Sparks flew during a committee hearing this week after a White lobbyist told a Black lawmaker that hate groups such as the Ku Klux Klan deserve a voice on Florida’s college campuses.
Lobbyist Barney Bishop drew ire from committee members and other lobbyists on Wednesday while speaking in support of Rep. Spencer Roach’s college free speech legislation (HB 233).
During the hearing, Bishop asserted that hate groups deserve equal protection under the First Amendment, even on the campuses of Historically Black Colleges and Universities.
“It doesn’t matter whether you like the speech,” Bishop told members. “It doesn’t matter whether you like the speakers. It doesn’t matter, Rep. Alexander, if it is the KKK. It doesn’t matter if it’s the communists. It doesn’t matter if it’s the Nazis.”
Bishop continued: “Everyone in this country has the right to freedom of speech and freedom of thought. If you don’t like it, walk away.”
Bishop’s remarks drew a passionate response from Rep. Ramon Alexander, a Democrat.
A former Florida Agricultural and Mechanical University student government president, Alexander said he was “extremely offended” by the remarks, calling the KKK America’s “original terrorist organization.”
“I’m going to put in on the record: if the KKK comes on FAMU’s campus, all hell is going to break loose,” he said.
While House Post-Secondary Education & Lifelong Learning Subcommittee Chair Amber Mariano worked to calm tensions, Bishop further asserted that the KKK is not America’s “original terrorist organization.”
“Shameful,” Alexander exclaimed, noting that Bishop once sat on FAMU’s Board of Trustees. “Complete BS. And you’re not a Democrat.”
Bishop now serves as the founding chair of Citizens for Responsible Spending, a self-professed watchdog group focused on Tallahassee city government.
Earlier in his career, Bishop worked as Executive Director of the Florida Democratic Party.
During his remarks, Bishop cited several instances of campus censorship within Florida.

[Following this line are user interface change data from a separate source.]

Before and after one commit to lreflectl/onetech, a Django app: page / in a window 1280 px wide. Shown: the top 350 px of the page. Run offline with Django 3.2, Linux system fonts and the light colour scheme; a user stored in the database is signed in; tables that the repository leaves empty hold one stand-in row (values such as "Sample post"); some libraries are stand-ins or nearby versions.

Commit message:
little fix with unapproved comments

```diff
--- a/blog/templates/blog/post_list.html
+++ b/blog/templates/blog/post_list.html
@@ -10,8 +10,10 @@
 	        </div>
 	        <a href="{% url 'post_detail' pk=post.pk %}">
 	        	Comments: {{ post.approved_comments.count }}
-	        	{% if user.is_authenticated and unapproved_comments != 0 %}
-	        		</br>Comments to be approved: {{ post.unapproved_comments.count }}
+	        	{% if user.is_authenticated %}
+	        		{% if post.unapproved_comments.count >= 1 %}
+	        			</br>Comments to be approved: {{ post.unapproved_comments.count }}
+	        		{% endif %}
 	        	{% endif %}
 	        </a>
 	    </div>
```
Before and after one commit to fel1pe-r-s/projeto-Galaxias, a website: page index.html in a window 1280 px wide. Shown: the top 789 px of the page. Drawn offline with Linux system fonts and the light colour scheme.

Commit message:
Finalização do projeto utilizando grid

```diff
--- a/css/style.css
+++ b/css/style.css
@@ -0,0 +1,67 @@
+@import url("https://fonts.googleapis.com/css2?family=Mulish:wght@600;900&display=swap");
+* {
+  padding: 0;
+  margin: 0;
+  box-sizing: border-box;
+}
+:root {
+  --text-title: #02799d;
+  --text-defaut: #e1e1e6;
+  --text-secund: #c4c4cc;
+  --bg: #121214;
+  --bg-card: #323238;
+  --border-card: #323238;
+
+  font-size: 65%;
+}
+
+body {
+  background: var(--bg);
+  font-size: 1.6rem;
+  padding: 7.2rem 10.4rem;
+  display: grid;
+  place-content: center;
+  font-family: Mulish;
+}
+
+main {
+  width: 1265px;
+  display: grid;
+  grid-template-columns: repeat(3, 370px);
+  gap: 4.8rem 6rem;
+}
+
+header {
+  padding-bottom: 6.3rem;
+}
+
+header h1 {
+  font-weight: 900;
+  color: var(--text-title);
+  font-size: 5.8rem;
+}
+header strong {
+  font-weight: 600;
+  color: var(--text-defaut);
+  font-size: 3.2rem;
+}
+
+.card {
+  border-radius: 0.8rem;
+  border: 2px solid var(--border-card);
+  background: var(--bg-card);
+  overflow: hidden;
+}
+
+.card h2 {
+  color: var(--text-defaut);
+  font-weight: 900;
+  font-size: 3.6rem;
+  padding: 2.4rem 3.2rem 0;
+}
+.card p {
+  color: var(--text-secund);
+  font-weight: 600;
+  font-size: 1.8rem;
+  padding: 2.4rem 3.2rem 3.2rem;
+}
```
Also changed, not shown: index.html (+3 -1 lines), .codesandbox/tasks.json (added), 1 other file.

Waiving printouts from news articles before the panel, Bishop noted that students from the University of Central Florida and the University of Florida attempted to ban conservative speaker Ben Shapiro from speaking on campus.
“I think it’s a very serious threat,” Bishop later told Florida Politics about cancel culture. “I think all we’ve seen is the tip of the iceberg.”
Speaking in an interview Friday, Bishop condemned the KKK and other hateful ideologies.
He also lamented Alexander’s “narrow-mindedness.”
“I will defend to the last breath of my body for Representative Alexander to say just what he said. He is entitled to that opinion. I will fight with anybody that tries to keep Rep. Alexander from saying that.”
“But the difference is, I’m not scared of words. I’m not scared of thought and I’m not scared for myself. I’m scared for our country because people like Rep. Alexander represent a threat to free thought and free speech.”
Instead of an interview, Alexander told Florida Politics that his remarks made during the committee “speak for themselves.”
Lobbyist Phillip Singleton of Singleton Consulting, meanwhile, took issue with Bishop’s remarks.
Singleton said he is “taken aback” that the lobby corps and others have yet to denounce Bishop’s position, which he described as “disrespectful.”
“As a lobbyist you can choose what interests you want to represent, where your heart really lies,” Singleton said. “If your interests lie with the KKK, the Nazis and communists, then you might as well get Castro on board too and go to every Hispanic, every Black and every White member of this Legislature and let them know how you feel.”
The intellectual freedom bill advanced Wednesday along a 12-6 party-line vote.
The proposal would require colleges and universities to administer yearly surveys to students gauging intellectual freedom and thought diversity on campus.
It comes as the latest Republican effort to thwart “cancel culture” and promote free speech.